  10. Pearl, I'm happy to go to Forbidden planet with you (when I'm not dying from flu) and show you what I mean.

    And maybe you can show me something I haven't seen yet, since I think you are more up to date on the subject than I am. :D

    I hate to be a bore, but Full Metal Alchemist isn't really my cup of tea either. I'm talking art-wise here. Also, just so I won't get murdered in my sleep, I must reiterate that just because I don't like something, doesn't mean I think it's -bad-. It's simply not my cuppa.

    GARH (thanks for reading it El!)

  11. Out of curiosity, since I know it used to be your cup of tea. Saying you're just going to dismiss the stories because the art is not your cup of tea anymore?
    I agree with Pearl on shounen jump, it never ends because money talks, the artist get bored with his own story and craps out on his/hers own project. However, there are so many short stories that are really nice in ALL kinds genres. Saying manga is constricted is silly. If anything, I think western comics needs to break out of constriction, like you said, alot of super heros or just anything magical/unnatural in all. I've never seen a western comic without any magical/mythological/mythisism involved in it (magic, super powers, anhtromorphs/demons etc). I've never seen a western comic dealing with just a sales man trying to get by? or just a short love story. It would be wonderful if there were more of that kind, but like earlier, money talks and so far comics are still considered PG, more for kids and teens. Not trying to attack you, but the comment in your first post seemed unfair towards eastern style comics, while they have a wider variety of styles and stories/genres. They are even considered for adults in alot of cases (without being all about the XXX).

  12. Read Posy Simmonds. <3

    Fantastic stuff.
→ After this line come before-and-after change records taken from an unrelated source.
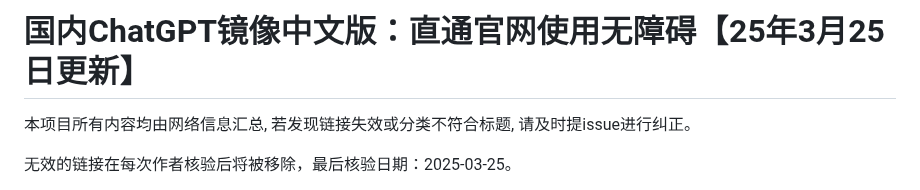
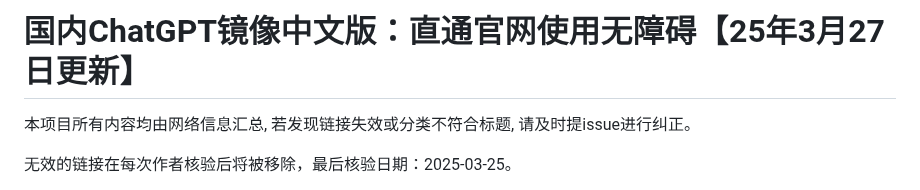
Before and after one commit to Cailailai/chatgpt, a Markdown page: README.md, the part around the change. Rendered like a GitHub page.

```diff
--- a/README.md
+++ b/README.md
@@ -1,4 +1,4 @@
-# 国内ChatGPT镜像中文版：直通官网使用无障碍【25年3月25日更新】
+# 国内ChatGPT镜像中文版：直通官网使用无障碍【25年3月27日更新】
 
 本项目所有内容均由网络信息汇总, 若发现链接失效或分类不符合标题, 请及时提issue进行纠正。
 
```
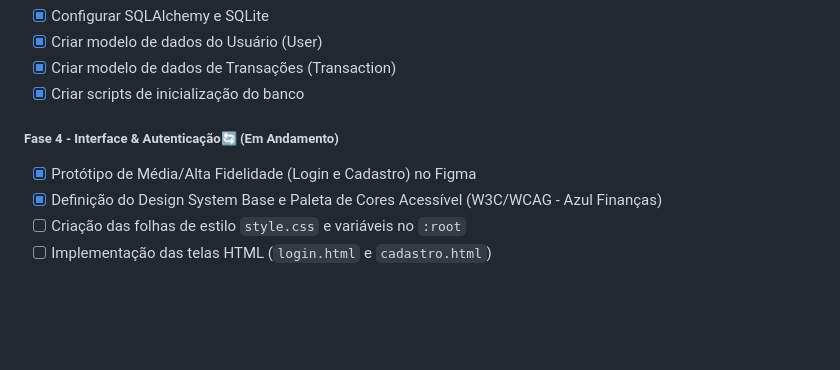
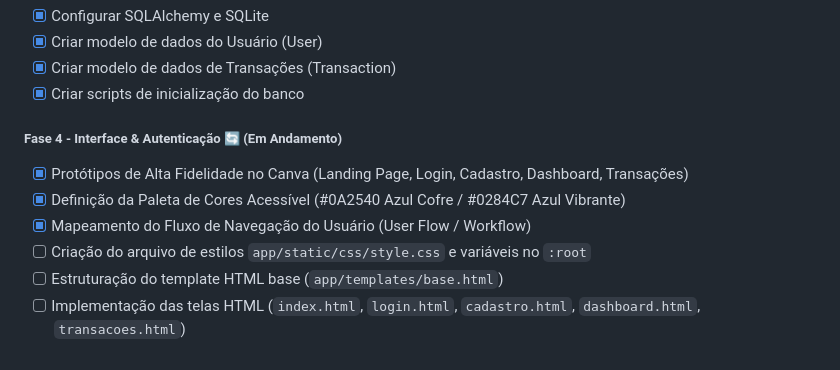
Before and after one commit to wendellsantos-dev/personal-finance-system, a Markdown page: PLANNING.md, the part around the change. Rendered like a GitHub page; blank space fills up the shorter version.

Commit message:
docs: update PLANNING.md with Canva UI/UX and User Flow completion

```diff
--- a/PLANNING.md
+++ b/PLANNING.md
@@ -774,8 +774,10 @@ personal-finance-system/
 * [x] Criar modelo de dados de Transações (Transaction)
 * [x] Criar scripts de inicialização do banco
 
-##### Fase 4 - Interface & Autenticação🔄 (Em Andamento)
-- [x] Protótipo de Média/Alta Fidelidade (Login e Cadastro) no Figma
-- [x] Definição do Design System Base e Paleta de Cores Acessível (W3C/WCAG - Azul Finanças)
-- [ ] Criação das folhas de estilo `style.css` e variáveis no `:root`
-- [ ] Implementação das telas HTML (`login.html` e `cadastro.html`)
+##### Fase 4 - Interface & Autenticação 🔄 (Em Andamento)
+- [x] Protótipos de Alta Fidelidade no Canva (Landing Page, Login, Cadastro, Dashboard, Transações)
+- [x] Definição da Paleta de Cores Acessível (#0A2540 Azul Cofre / #0284C7 Azul Vibrante)
+- [x] Mapeamento do Fluxo de Navegação do Usuário (User Flow / Workflow)
+- [ ] Criação do arquivo de estilos `app/static/css/style.css` e variáveis no `:root`
+- [ ] Estruturação do template HTML base (`app/templates/base.html`)
+- [ ] Implementação das telas HTML (`index.html`, `login.html`, `cadastro.html`, `dashboard.html`, `transacoes.html`)
```
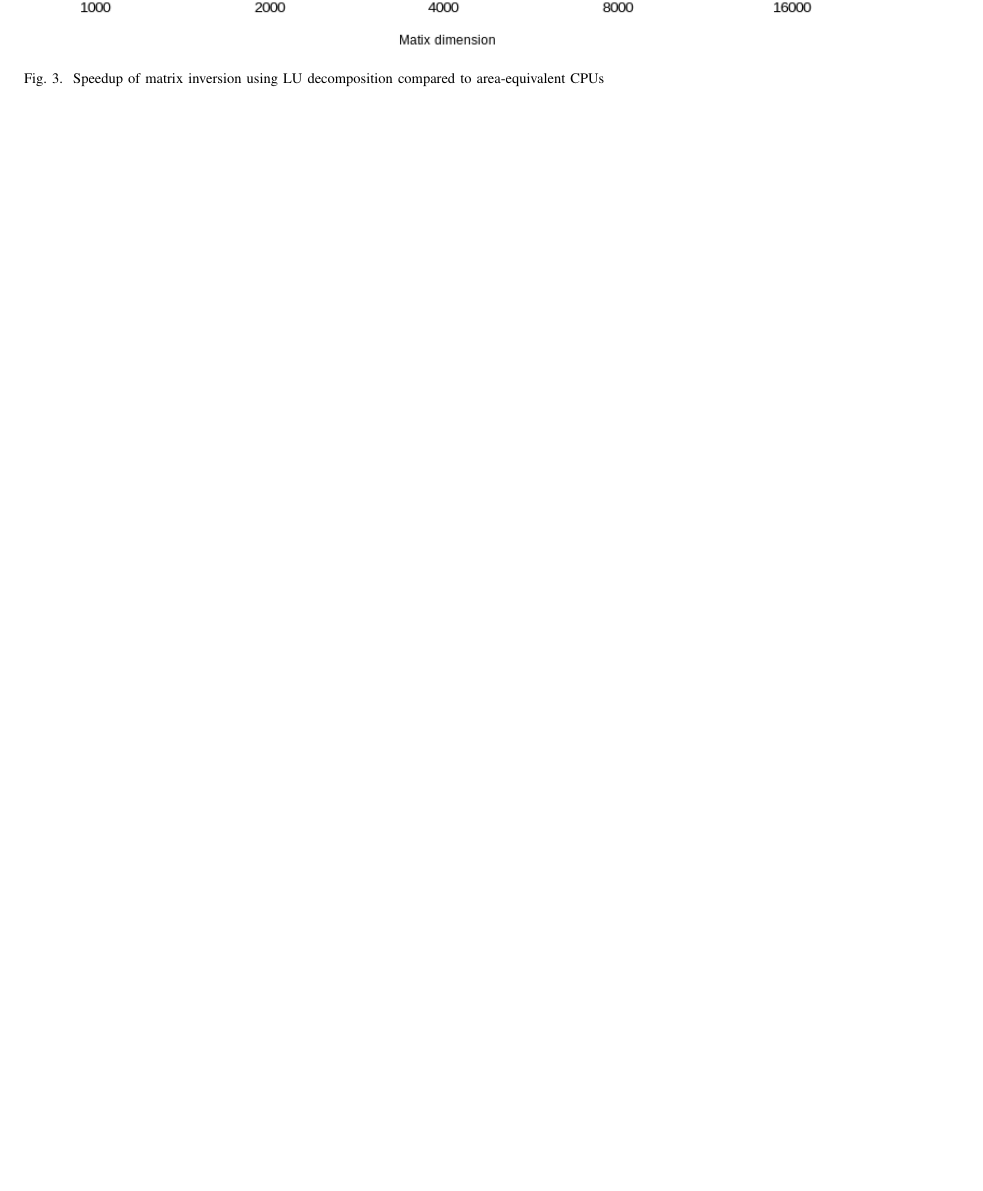
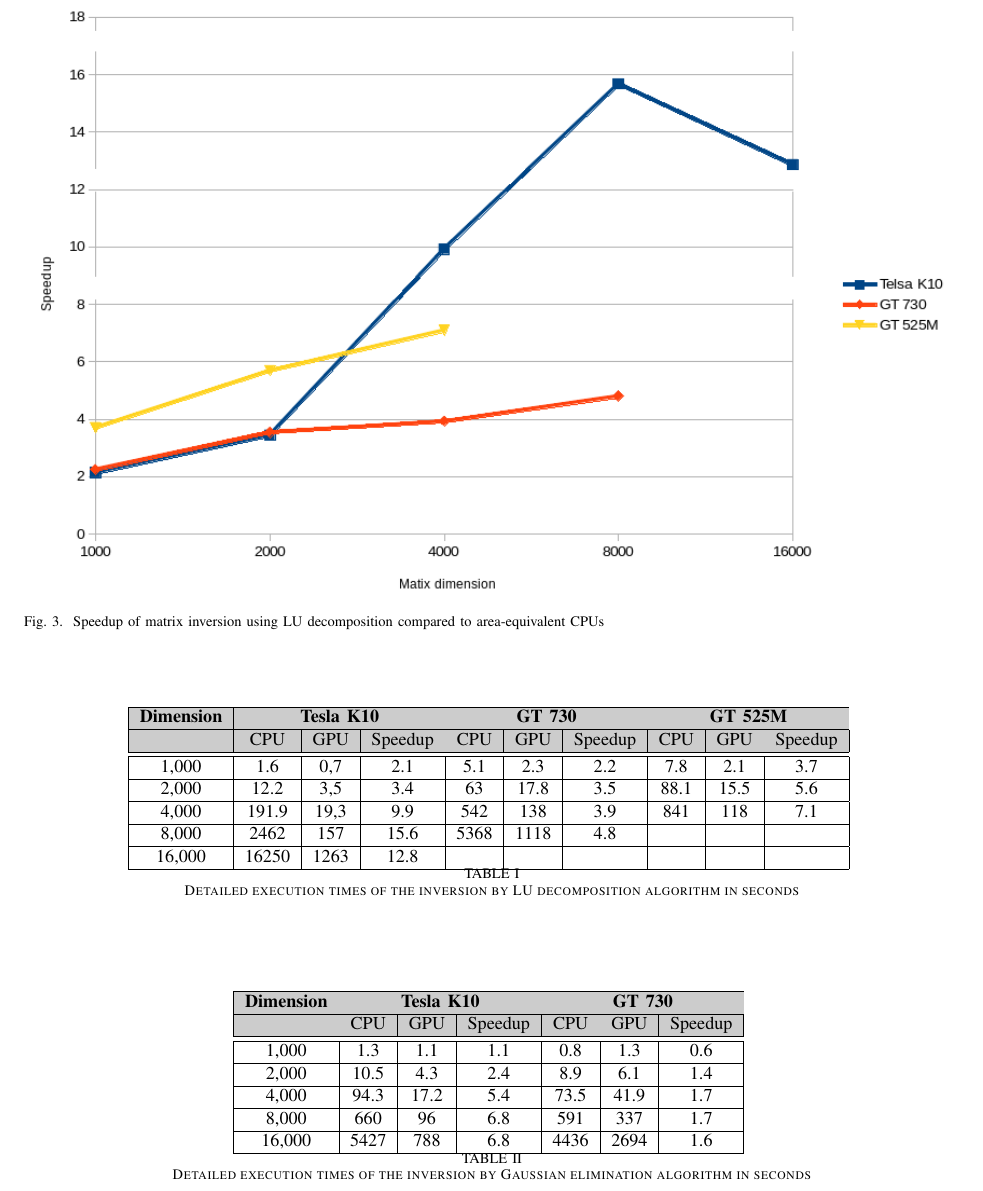
Before and after one commit to mlech26l/cuda_matrix_inverse, a LaTeX paper (LabProtocol/root.tex, which reads LabProtocol/results.tex): part of page 5 of 6, cut so that both start at the same text, the shorter picture padded with empty space. Compiled offline with pdfLaTeX.

Commit message:
Protocol results

```diff
--- a/LabProtocol/results.tex
+++ b/LabProtocol/results.tex
@@ -8,6 +8,38 @@ In figure (\ref{fig:speedup}) the speedups of the matrix inversion algorithm by
 	\label{fig:speedup}
 	\caption{Speedup of matrix inversion using LU decomposition compared to area-equivalent CPUs}
 \end{figure*}
+
+The detailed results are shown in table (\ref{tab:results1}) and table (\ref{tab:results2}).
+The algorithm based on the Gaussian elimination runs about 60\% faster on CUDA compared to the LU decomposition. The difference between the sequential and the CUDA version max out at a factor of 7 on the Tesla K10 using the Gaussian elimination. The speedup factor of the LU decomposition max out on the same card at a value of around 14
+
+\begin{table*}
+	\begin{tabular}{|c|c|c|c|c|c|c|c|c|c|}\hline
+		\rowcolor{black!20} \textbf{Dimension} & \multicolumn{3}{c}{ \textbf{Tesla K10}} & \multicolumn{3}{c}{ \textbf{GT 730}} & \multicolumn{3}{c}{ \textbf{GT 525M}} \\\hline
+			\rowcolor{black!20} & CPU & GPU & Speedup & CPU & GPU & Speedup & CPU & GPU & Speedup \\\hline\hline
+		1,000 & 1.6 & 0,7 & 2.1 & 5.1 & 2.3 & 2.2 & 7.8 & 2.1 & 3.7 \\\hline
+		2,000 & 12.2 & 3,5 & 3.4 & 63 & 17.8 & 3.5 & 88.1 & 15.5 & 5.6 \\\hline
+		4,000 & 191.9 & 19,3 & 9.9 & 542 & 138 & 3.9 & 841 & 118 & 7.1 \\\hline
+		8,000 & 2462 & 157 & 15.6 & 5368 & 1118 & 4.8 & & & \\\hline
+		16,000 & 16250 & 1263 & 12.8 &  & & & & & \\\hline
+	\end{tabular}
+	\centering
+	\label{tab:results1}
+	\caption{Detailed execution times of the inversion by LU decomposition algorithm in seconds}
+\end{table*}
+\begin{table*}
+	\begin{tabular}{|c|c|c|c|c|c|c|}\hline
+		\rowcolor{black!20} \textbf{Dimension} & \multicolumn{3}{c}{ \textbf{Tesla K10}} & \multicolumn{3}{c}{ \textbf{GT 730}}  \\\hline
+		\rowcolor{black!20} & CPU & GPU & Speedup & CPU & GPU & Speedup \\\hline\hline
+		1,000 & 1.3 & 1.1 & 1.1 & 0.8 & 1.3 & 0.6 \\\hline
+		2,000 & 10.5 & 4.3 & 2.4 & 8.9 & 6.1 & 1.4 \\\hline
+		4,000 & 94.3 & 17.2 & 5.4 & 73.5 & 41.9 & 1.7  \\\hline
+		8,000 & 660 & 96 & 6.8 & 591 & 337 &  1.7 \\\hline
+		16,000 & 5427 & 788  & 6.8  & 4436 & 2694 & 1.6 \\\hline
+	\end{tabular}
+	\centering
+	\label{tab:results2}
+	\caption{Detailed execution times of the inversion by Gaussian elimination algorithm in seconds}
+\end{table*}
 
 \subsection*{Profiling}
 We got another interesting result by running Nvidia's Visual Profiler to compare the computational impact of the single steps of the algorithm.
--- a/LabProtocol/root.tex
+++ b/LabProtocol/root.tex
@@ -442,10 +442,10 @@
 \newcommand{\eventually}[1]{\ensuremath{\mathbf{F}_{#1}}}
 \newcommand{\true}{\mathtt{true}}
 \newcommand{\false}{\mathtt{false}}
-
+\usepackage[table]{xcolor}
 \usepackage{tikz}
-\usepackage{xcolor}
 \usepackage{pdflscape}
+\usepackage{multirow}
 
 \usepackage{algorithm, algpseudocode}
 
```
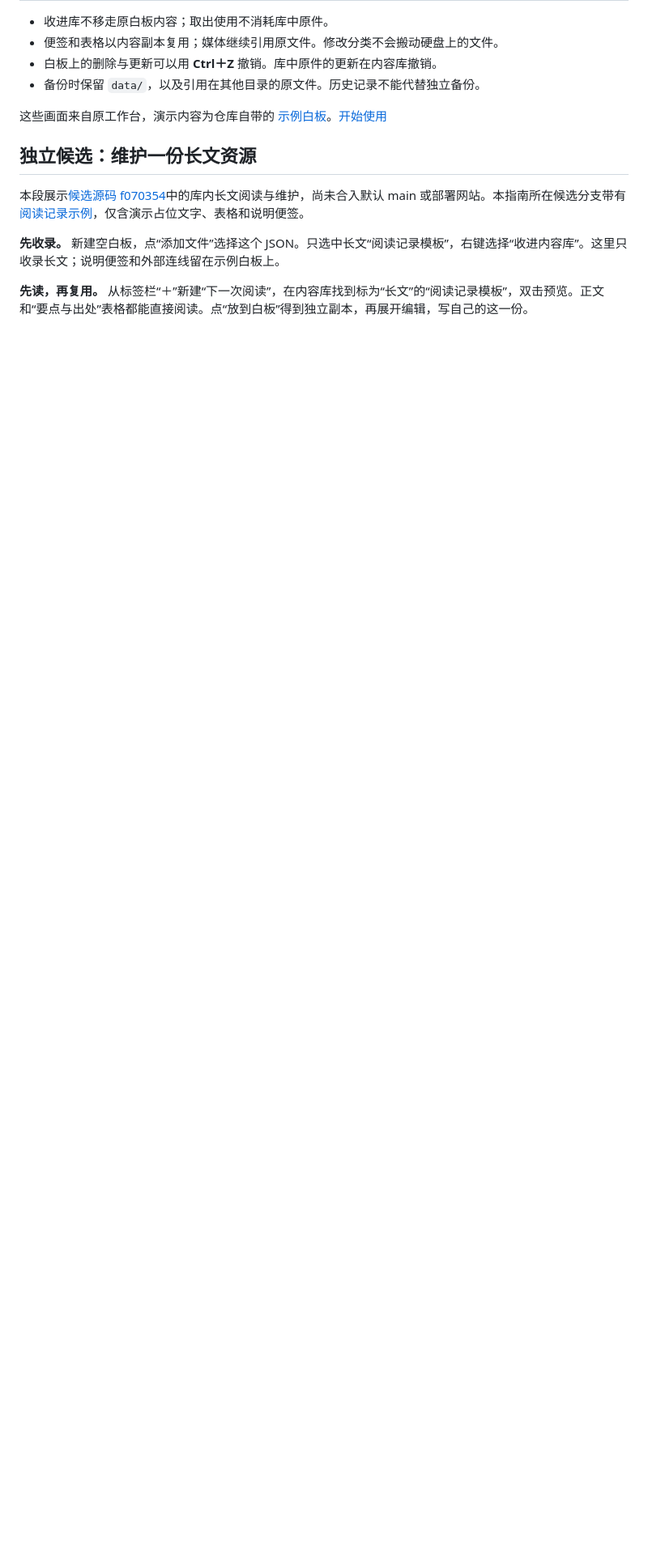
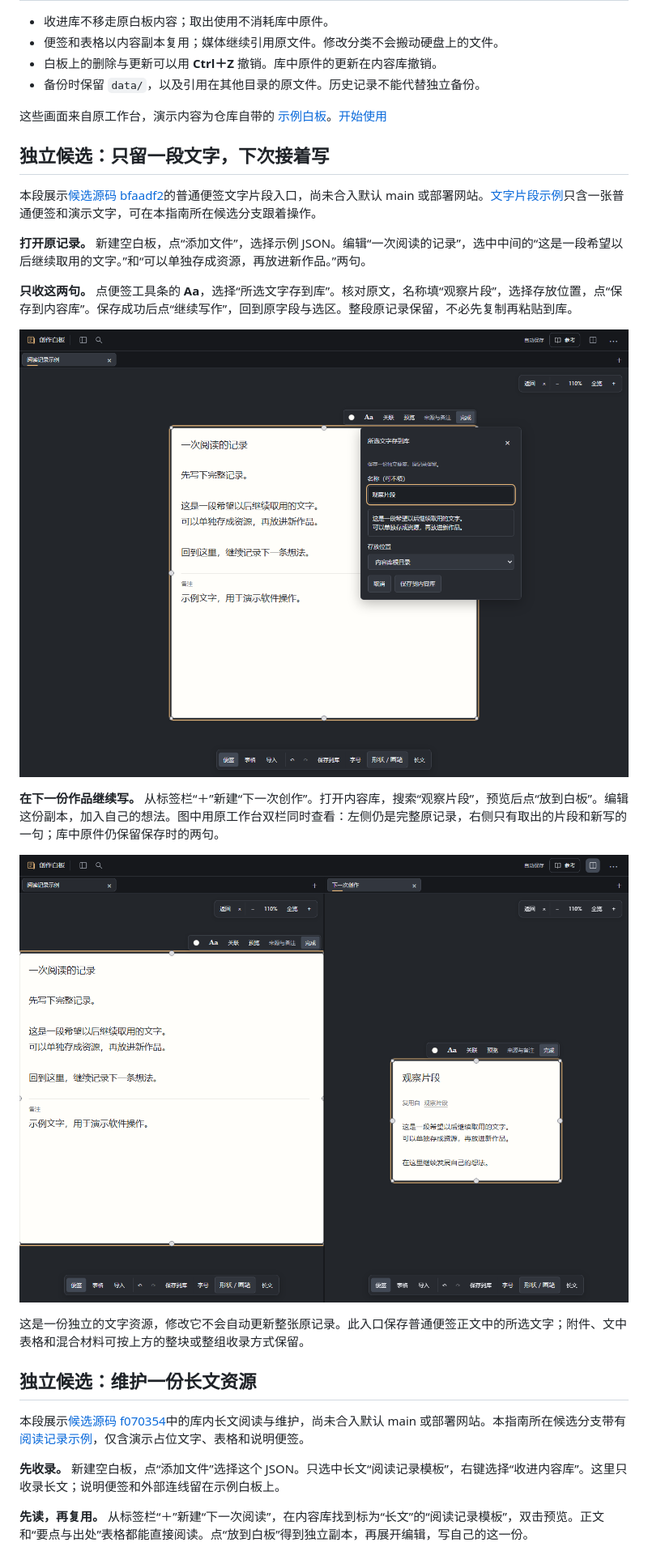
Before and after one commit to Yueyue673/creative-whiteboard, a Markdown page: docs/reuse.md, the part around the change. Shown: that part at 81% size. GitHub-like rendering; pictures changed too: docs/screenshots/reuse-selection-new-work-candidate.png (added), docs/screenshots/reuse-selection-save-candidate.png (added); blank space fills up the shorter version.

Commit message:
Show how to reuse a selected passage with a public example

```diff
--- a/docs/reuse.md
+++ b/docs/reuse.md
@@ -42,6 +42,22 @@
 这些画面来自原工作台，演示内容为仓库自带的 [示例白板](../examples/getting-started.json)。[开始使用](../README.md#三步开始)
 
 
+## 独立候选：只留一段文字，下次接着写
+
+本段展示[候选源码 bfaadf2](https://github.com/Yueyue673/creative-whiteboard/commit/bfaadf2c964eece50d88af32177261c97fac507f)的普通便签文字片段入口，尚未合入默认 main 或部署网站。[文字片段示例](../examples/selection-text-candidate.json)只含一张普通便签和演示文字，可在本指南所在候选分支跟着操作。
+
+**打开原记录。** 新建空白板，点“添加文件”，选择示例 JSON。编辑“一次阅读的记录”，选中中间的“这是一段希望以后继续取用的文字。”和“可以单独存成资源，再放进新作品。”两句。
+
+**只收这两句。** 点便签工具条的 **Aa**，选择“所选文字存到库”。核对原文，名称填“观察片段”，选择存放位置，点“保存到内容库”。保存成功后点“继续写作”，回到原字段与选区。整段原记录保留，不必先复制再粘贴到库。
+
+![候选版真实界面：原记录保留上下文，“所选文字存到库”仅预览中间两句，名称为“观察片段”，存放位置与保存按钮可见。](screenshots/reuse-selection-save-candidate.png)
+
+**在下一份作品继续写。** 从标签栏“＋”新建“下一次创作”。打开内容库，搜索“观察片段”，预览后点“放到白板”。编辑这份副本，加入自己的想法。图中用原工作台双栏同时查看：左侧仍是完整原记录，右侧只有取出的片段和新写的一句；库中原件仍保留保存时的两句。
+
+![候选版真实双栏：左侧“一次阅读的记录”保留前后文，右侧“观察片段”副本增加“在这里继续发展自己的想法。”，来源仍显示为库中的“观察片段”。](screenshots/reuse-selection-new-work-candidate.png)
+
+这是一份独立的文字资源，修改它不会自动更新整张原记录。此入口保存普通便签正文中的所选文字；附件、文中表格和混合材料可按上方的整块或整组收录方式保留。
+
 ## 独立候选：维护一份长文资源
 
 本段展示[候选源码 f070354](https://github.com/Yueyue673/creative-whiteboard/commit/f07035417ac1efeeede2b1cfe33690890ddddb7f)中的库内长文阅读与维护，尚未合入默认 main 或部署网站。本指南所在候选分支带有[阅读记录示例](../examples/reading-resource-candidate.json)，仅含演示占位文字、表格和说明便签。
```
Also changed, not shown: docs/status.md (+2 -0 lines), 1 other file.
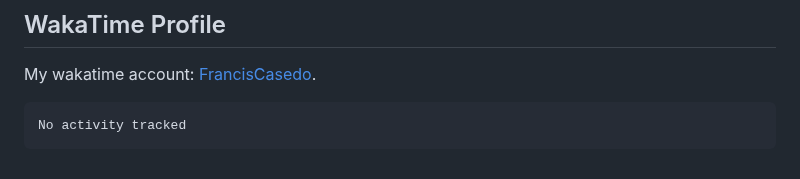
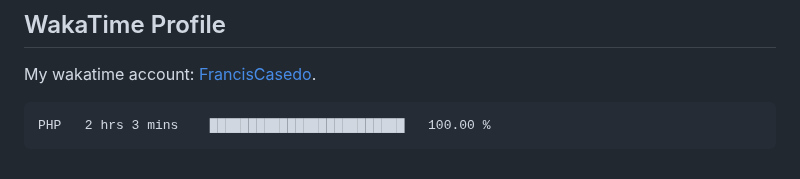
Before and after one commit to FrancisCasedo/WD-Finals, a Markdown page: readme.md, the part around the change. GitHub-like rendering.

Commit message:
Updated waka-readme graph with new metrics

````diff
--- a/readme.md
+++ b/readme.md
@@ -127,7 +127,7 @@ My wakatime account: [FrancisCasedo](https://wakatime.com/@FrancisCasedo).
  <!--START_SECTION:waka-->
 
 ```txt
-No activity tracked
+PHP   2 hrs 3 mins    █████████████████████████   100.00 %
 ```
 
 <!--END_SECTION:waka-->
````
And contains simple normal people doing simple normal stuff. 'just getting by', as you put it.

    And don't worry, I don't feel attacked :) Don't see a reason to be.

    I've become very picky with graphic novels ever since I started seriously going into the subject. It takes a lot to make me 'stick with' a book. The artwork -and- the story needs to go hand in hand and be of a certain quality/style for me to like it.

    Off the top of my head, Here's some work that I love:

    Shaun Tan - The Arrival
    Will Eisner - A Contract with God
    Neil Gaiman and Dave McKean - Violent Cases
    Dave McKean (and some dude I cant remember right now) - Arkham Asylum.
    Posy Simmonds - Gemma Bovary
    Posy Simmonds - Tamara Drewe

  13. I had a chat with Melinda Gebbie during the coffee session, completely unaware of who she was. She was incredibly fun and easy to talk to. It's a pity that sometimes our awe of others gets in the way of us just enjoying their company. Hey-ho...

    Love these ink and watercolour sketches of the day.

  14. You did! Oh lucky you. :D

    I think I just need to give myself a little slap and at least -try- to converse with people, but I just got so star struck. Sigh!

    Thanks for having a look! :D

  15. But I made my point just there! You see, I've no idea who that person is. I've never heard of those comics (except Arkham Asylum, but that's because of super powers, batman etc).
    You have to look hard, far and wide to find anything of the like in western comics and they are most likely to cost you more than regular/mainstream etc.
    Money talks etc.

  16. Feel free to recommend any alternative manga that you think I might like :)

  17. Hi Jennie

    These are such beautiful drawings, and really great write up of the day. I'm passing the link on to Amanda, and I'm really glad you enjoyed it.

    all best

  18. Hi Sarah!

    (I hope I got the names right..!)

    Please do let me know in the future if there are any other similar events planned. It was fantastic!

  19. Its really a great work you have done here. I really like this post. Keep it up.